Clover Brooks has spent almost her whole life in the presence of death; maybe the time has come for her to live a little.

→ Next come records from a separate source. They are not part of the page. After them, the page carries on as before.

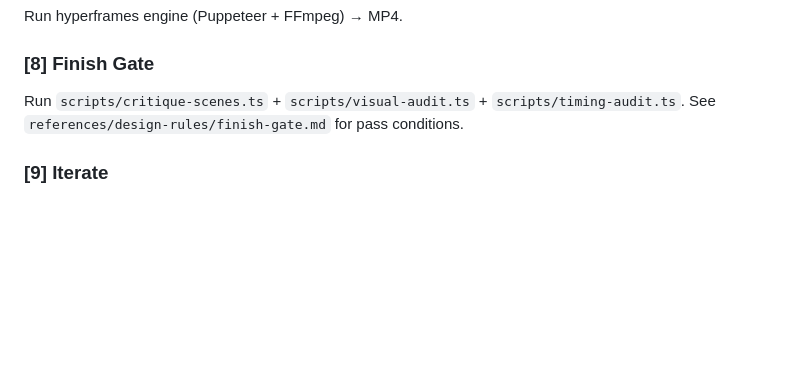
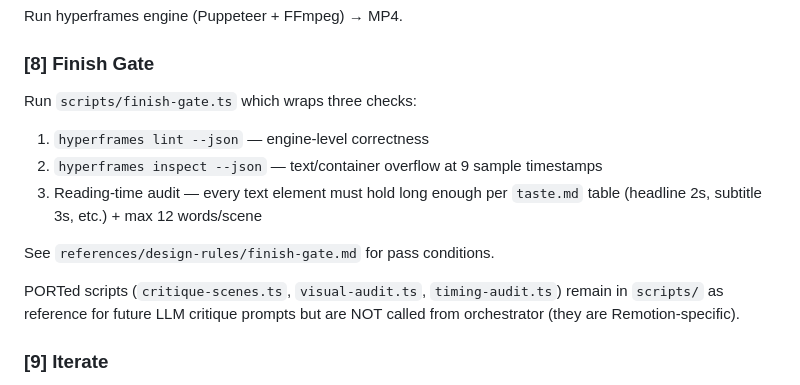
Before and after one commit to norahe0304-art/30x-video, a Markdown page: skills/30x-video/SKILL.md, the part around the change. Rendered like a GitHub page; blank space fills up the shorter version.

Commit message:
Update SKILL.md: document new finish-gate.ts vs PORTed Remotion scripts
The Finish Gate now uses hyperframes-native lint/inspect + our taste.md
reading-time audit. The original Remotion-specific scripts (critique-
scenes / visual-audit / timing-audit) remain as reference material but
are not in the active pipeline.

Co-Authored-By: Claude Opus 4.7 (1M context) <noreply@anthropic.com>

```diff
--- a/skills/30x-video/SKILL.md
+++ b/skills/30x-video/SKILL.md
@@ -249,9 +249,18 @@ Run hyperframes engine (Puppeteer + FFmpeg) → MP4.
 
 ### [8] Finish Gate
 
-Run `scripts/critique-scenes.ts` + `scripts/visual-audit.ts` +
-`scripts/timing-audit.ts`. See `references/design-rules/finish-gate.md`
-for pass conditions.
+Run `scripts/finish-gate.ts` which wraps three checks:
+
+1. `hyperframes lint --json` — engine-level correctness
+2. `hyperframes inspect --json` — text/container overflow at 9 sample timestamps
+3. Reading-time audit — every text element must hold long enough per
+   `taste.md` table (headline 2s, subtitle 3s, etc.) + max 12 words/scene
+
+See `references/design-rules/finish-gate.md` for pass conditions.
+
+PORTed scripts (`critique-scenes.ts`, `visual-audit.ts`, `timing-audit.ts`)
+remain in `scripts/` as reference for future LLM critique prompts but
+are NOT called from orchestrator (they are Remotion-specific).
 
 ### [9] Iterate
 
```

When she was 5, Clover witnessed her kindergarten teacher’s collapse, and then, when she was 6, her parents died in an accident while on vacation in China. Taken in by her maternal grandfather, she moved from Connecticut to New York City, where he raised her lovingly, if in some isolation. Now 36, she still lives in her grandfather’s West Village apartment, though he’s been dead for 13 years; works as a death doula; and counts as her only true friends her pets and her 87-year-old neighbor. Her work is emotionally challenging but rewarding; she holds the hands of the dying, then goes home to write down their last words in one of three journals: “Regrets,” “Advice,” or “Confessions.” Despite the loneliness of her life, Clover isn’t looking for a change, which is, naturally, when change finds her: first in the form of Sebastian, who asks her to spend time with his dying grandmother, and then in the form of Sylvie, who moves into the apartment downstairs. The grandmother, Claudia, turns out to be a spitfire: a former photojournalist, she left the love of her life behind when she married, and Clover, inspired by her energy and kindness, seeks closure to this tale, while also (maybe?) going on her first date ever with Sebastian and beginning a friendship with Sylvie. As she connects with others, she must also accept her lingering grief and guilt for her beloved grandfather’s death. There are so many opportunities for cliché here, and Brammer adroitly sidesteps them all. This is a beautiful tale of a vulnerable, compassionate woman who finds that, in order to care for others, she must also let herself be cared for. Even that cliché feels moving, rather than saccharine, in Brammer’s capable hands.
Walks the edge of sentimentality with poignant success.
Pub Date: May 9, 2023
Page Count: 320
Publisher: St. Martin’s
Review Posted Online: March 13, 2023
Kirkus Reviews Issue: April 1, 2023